Unofficial emblem adopted by 47 Squadron in February 1920 when the Squadron reformed at Helwan in Eygpt depicts the pyramid of Zoser silhouetted against the rising sun
Formed at South Farnborough on 22 April 1916, Number 70 Squadron was the first RFC Squadron to fly the Sopwith 1½-Strutter. The unit transferred to Fienvillers in France one Flight at a time such was the gravity of the situation between May and August 1916 to take up fighter patrols. As the Germans perfected their tactics, losses on the Squadron rose, and a year later the Squadron converted to the more capable Camels.
After the Armistice, the unit remained in Germany until February 1919 when it returned the UK, disbanding briefly during January 1920 only to reform nine days later at Heliopolis, Egypt by renumbering No 58 Squadron equipped with Vimy heavy bombers. Within three years, No 70 had moved to Iraq and re-equipped with Vernon bombers/transports which were flown on the Cairo-Baghdad air mail run until 1927. During this time, the Squadron also took part in operations against rebel tribesmen and insurgents on the Turkish frontier and received Victorias shortly before the famous evacuation of Kabul in 1928. Valentias arrived in 1935, and these lumbering aircraft spent the first year of World War II on transport duties around the Middle East until Wellington bombers replaced them in late 1940. Successive versions of the Wellington were used during the North African and Italian campaigns and it wasn't until February 1945 that Liberators replaced them and remained with the Squadron when it returned to the Middle East at the end of the year and disbanded in April 1947.
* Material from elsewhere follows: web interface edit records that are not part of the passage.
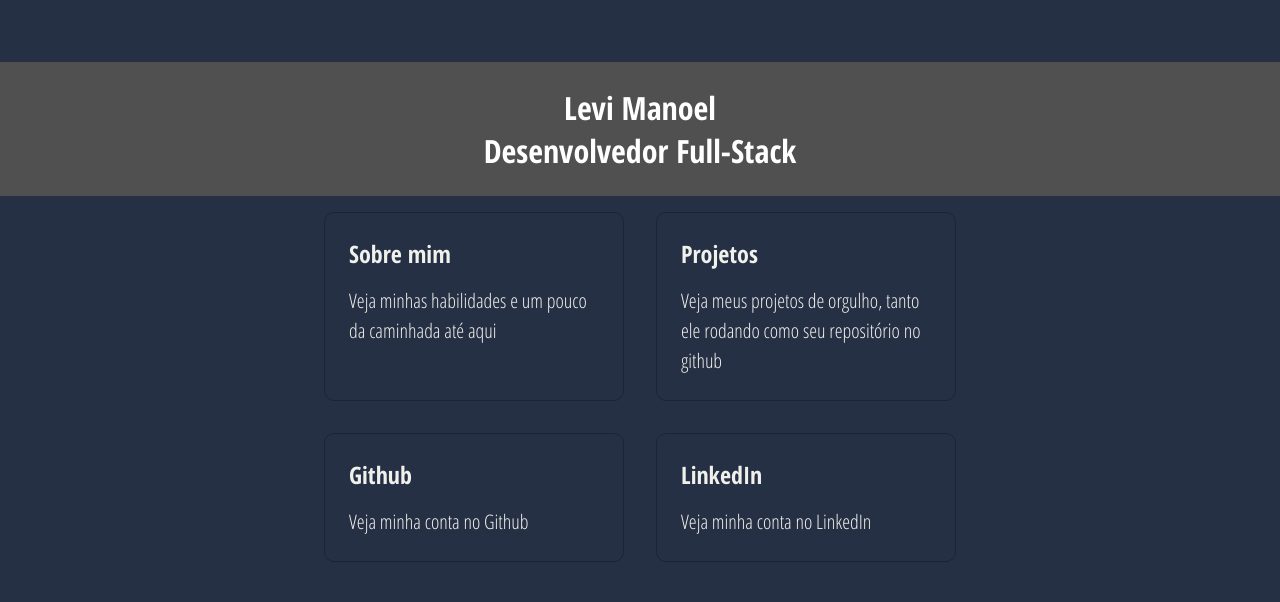
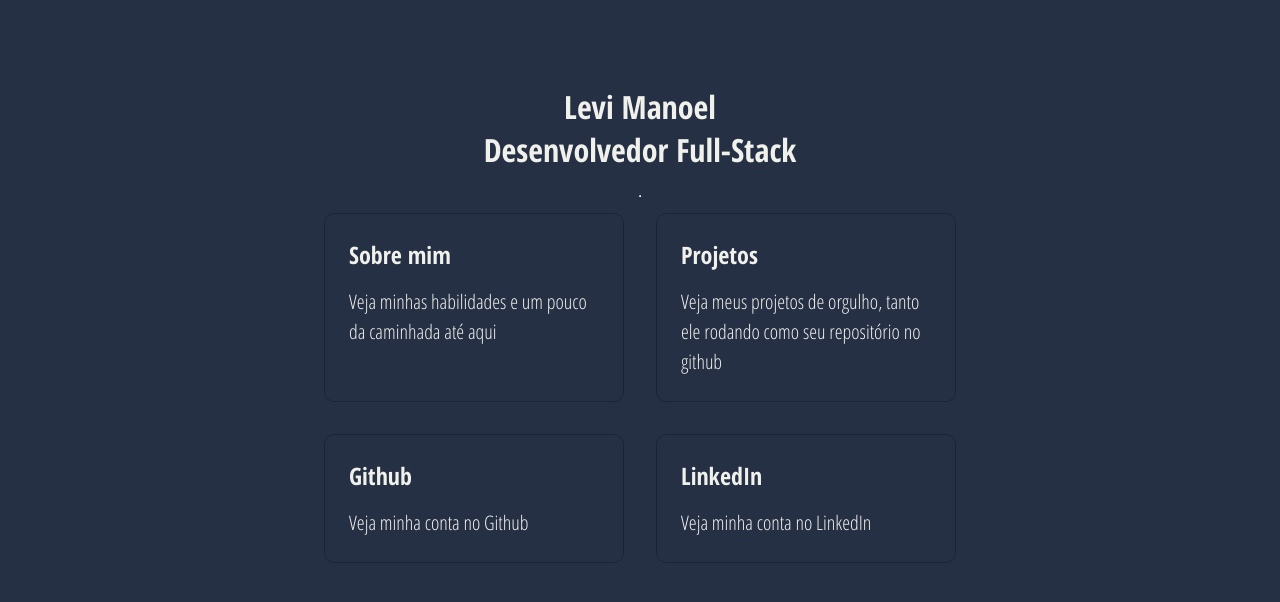
Before and after one commit to levi-manoel/levi-manoel.github.io, a React (Create React App) app: page / in a window 1280 px wide. Shown: the top 602 px of the page. Built offline with nearby package versions, Linux system fonts and the light colour scheme; the HTML template or start-up script is replaced by a standard one.

Commit message:
style: adds line on home, header CSS

```diff
--- a/src/components/styles/Header.css
+++ b/src/components/styles/Header.css
@@ -1,6 +1,5 @@
 header {
-  background-color: rgb(80, 80, 80);
-  color: white;
+  color: #F1F1EC;
   display: flex;
   align-items: center;
   justify-content: space-between;
--- a/src/pages/Home.js
+++ b/src/pages/Home.js
@@ -7,6 +7,7 @@ function Home() {
   return (
     <>
       <Header />
+      <hr />
       <main>
         <div className='grid'>
           <Card title="Sobre mim" text="Veja minhas habilidades e um pouco da caminhada até aqui" />
```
In May 1948, No 215 Squadron based at Kabrit, Egypt, was renumbered No 70 Squadron, and the unit resumed transport duties around the region with Dakotas. Shortly before re-equipping with Hastings' in late 1955, the Squadron and its Valletas transferred to Cyprus, subsequently taking part in the Suez campaign in 1957. Following a short-lived period with Argosys, No 70 began converting to the Hercules and finally returned to the UK, joining the Lyneham Transport Wing in 1975 after 55 years overseas. Since then, the Squadron has been involved in many operations and relief flights in many countries and is currently one of the two squadrons still flying the original Hercules C1 and C3.
Motto: Usquam - 'Everywhere'.
Badge: A demi-wing lion erased - approved by King Edward VIII in October 1936. Developed from an unofficial winged lion badge probably derived from the Squadron's long dependence on the Napier Lion engine during the 1920s.
Battle Honours: Western Front 1916-1918*, Somme 1916*, Arras, Ypres 1917*, Somme 1918, Kurdistan 1922-1924, Iraq 1918-1929, Kurdistan 1930-1931, Northern Kurdistan 1932, North West Frontier 1937, Mediterranean 1940-1943, Egypt and Libya 1940-1943*, Greece 1940-1941, Syria 1941, Iraq 1941*, El Alamein, North Africa 1942-1943*, El Hamma, Sicily 1943, Italy 1943-1945*, Salerno, Anzio and Nettuno, Gustav Line, Gothic Line, South East Europe 1944-1945*, South Atlantic 1982, Gulf 1991.
Honours marked with an asterisk, are emblazoned on the Squadron Standard